Fvnerals ‘Wounds’ Review + Stream
Darkness is my favorite form of heavy. The eerie calm this album invokes is more powerful than if it had been slathered in squealing distortion and coated in anguished growls. I have said it before, and after spending the bulk of my days sorting through albums full of gnashing fangs cranked up to ten, it’s easier to use gain and volume to create something to attack your ear drums – but the artists capable of painting a sonic portrait of honest emotion that finds its shadows resonating inside you is rare. This is what his band from Glasgow, Scotland, has accomplished with their second full length that is about to be turned loose upon the world. This album feels post-apocalyptic in the same manner as Cormac McCarthy’s “the Road,” as it provides a somber glimpse into a lonely nothingness. The album opens with a river of feedback that hypnotically washes the listener away to the darker places of their mind. This frequency continues to flow on into the title track, though a doom-tinged energy and ghostly vocals echoing up from the lower layers of their cave are added. This song and much of the album as a whole carries a more oppressive heaviness entrenched in their overall sounds than their previous album did. On “Shiver,” the vocals begin to creep out of the fog. There is an despondent haze over this music that translates into a depressive lethargy. This finds them continuing to take you deeper into the starkness of the hollow dirges until the begin to manifest as more of a drone. The layers of vocal overdubs drip from the haze into to harmonize give the melodies more depth.
The angular guitar of “Teeth” casts long shadows behind the vocals. When the band picks up the pace for “Antlers,” it still carries the weight of a bleak sluggishness. This manifests a similar mood to doom without being metal. These songs find themselves dragging you toward a dark hole as deep as many doom bands go without the density of distortion. By metal standards, they typically use much cleaner tones. The subtle distortion that does emboss the guitar is very organic. The excellent production and mix that places all the instruments perfectly around one another certainly makes this possible.

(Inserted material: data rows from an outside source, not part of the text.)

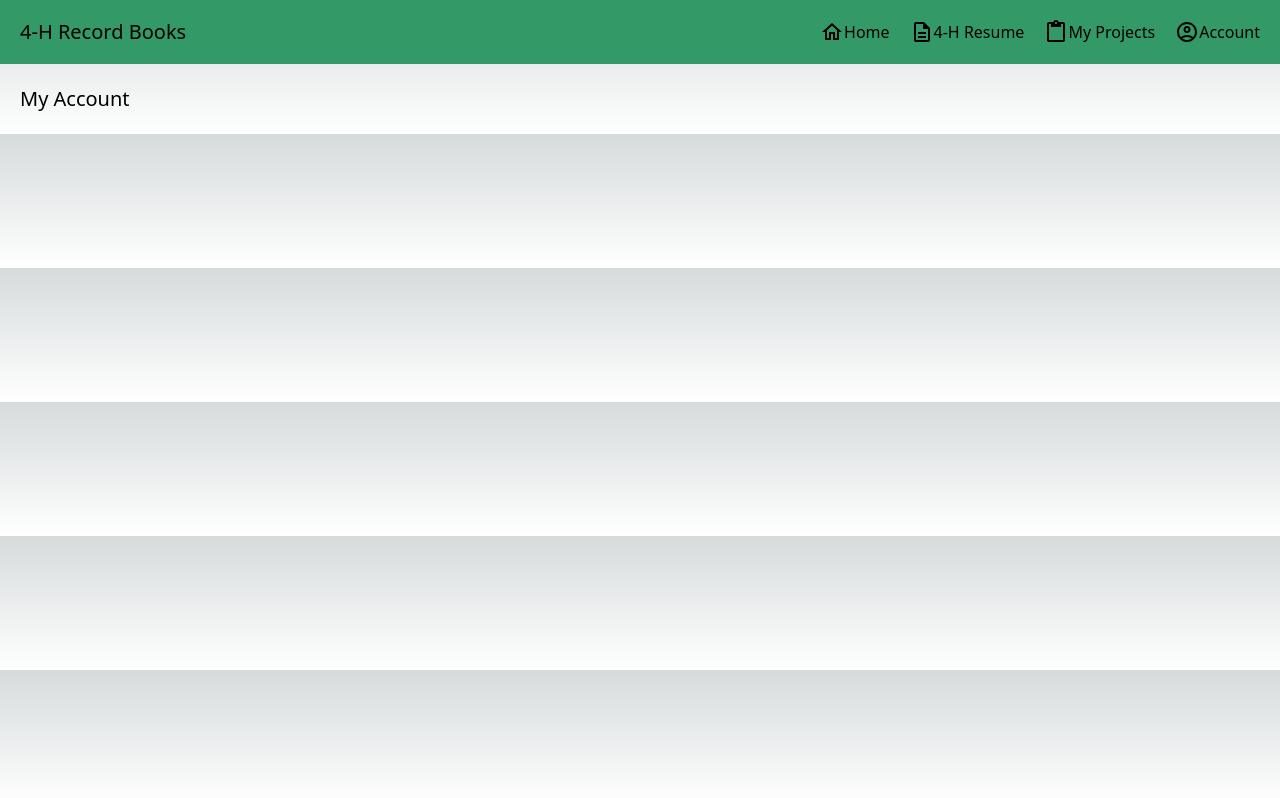
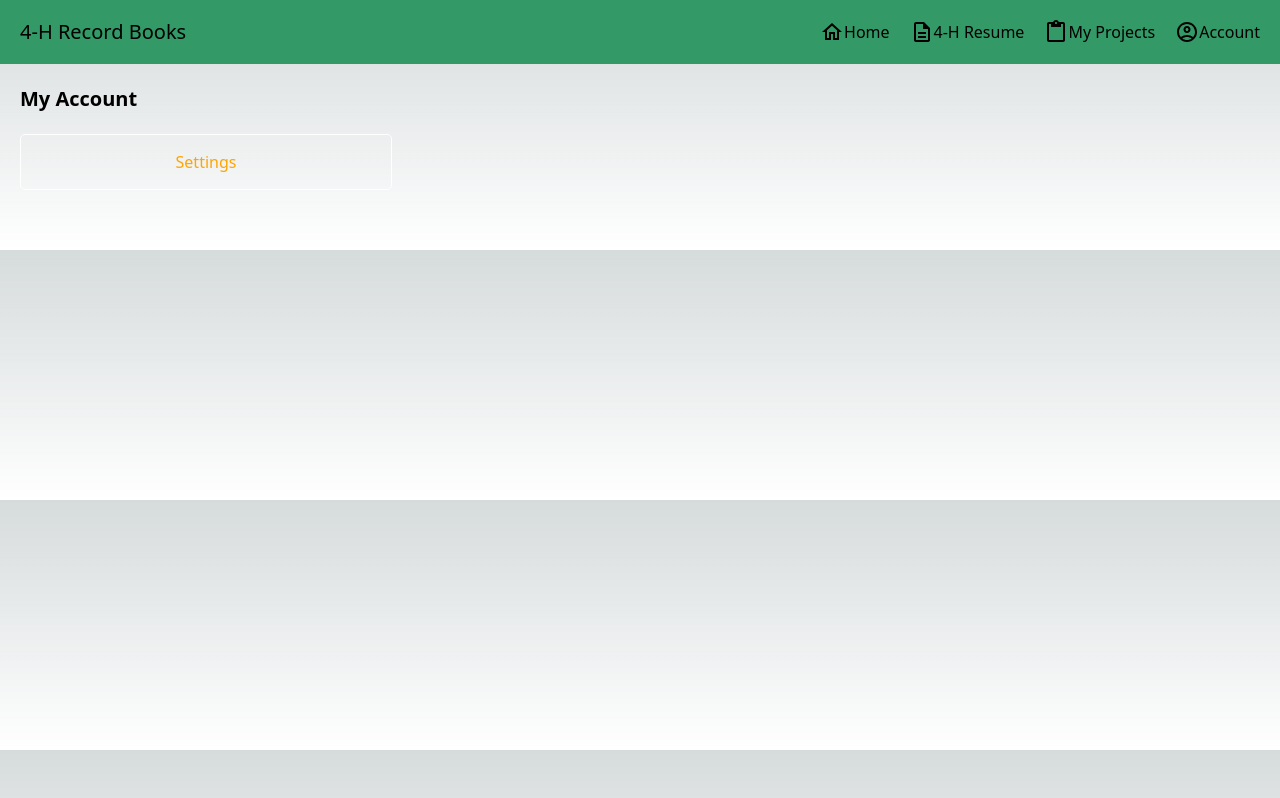
Before and after one commit to Oregon-State-4-H/4HRecordBooks, a Next.js app in the folder 4h-record-books/: page /account in a window 1280 px wide. Built offline with nearby package versions, Linux system fonts and the light colour scheme.

Commit message:
starting accounts page

```diff
--- a/4h-record-books/src/app/account/page.jsx
+++ b/4h-record-books/src/app/account/page.jsx
@@ -3,7 +3,16 @@ import classes from './styles.module.css';
 export default function Account() {
   return (
     <main>
-      <h1>My Account</h1>
+      <h1><b>My Account</b></h1>
+      <div className="card-grid">
+
+        <div className= { classes.acc_card }>
+          <div className={ classes.acc_card_header }>
+            <div className={ classes.acc_card_title }>Settings</div>
+          </div>
+        </div>
+
+      </div>
     </main>
   );
 }
--- a/4h-record-books/src/app/account/styles.module.css
+++ b/4h-record-books/src/app/account/styles.module.css
@@ -0,0 +1,25 @@
+.card-grid {
+    padding-top: 20px;
+    display: flex;
+    flex-direction: row;
+    flex-wrap: wrap;
+}
+
+.acc_card {
+    border: 1px solid white;
+    border-radius: 5px;
+    padding-top: 15px;
+    padding-bottom: 15px;
+    margin-right: 40px;
+    margin-bottom: 40px;
+    width: 30%;
+    text-align: center;
+
+    @media (max-width: 480px) {
+      width: 100%;
+    }
+}
+
+.acc_card_title {
+    color: orange;
+}
```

This is displayed on “Where,” which is more of a requiem than a ballad. Here the piano chords laying the ground work are almost buried in the mix to serve the song and the gray clouds of feedback the needed space to float over. The vocals are more formless, taking on more of a chant than the traditional approach to melodies. The vocals shift into a more haunting cadence before the song ebbs back down into a more minimalist atmosphere. This will appeal to fans of both Chelsea Wolfe and Low without coming across as being directly influenced by either. Going into the winter, I often find myself needing a soundtrack with this reflective touch. If you are looking for something heavy, but not encumbered by monolithic mountains of overdrive, this is the album for you.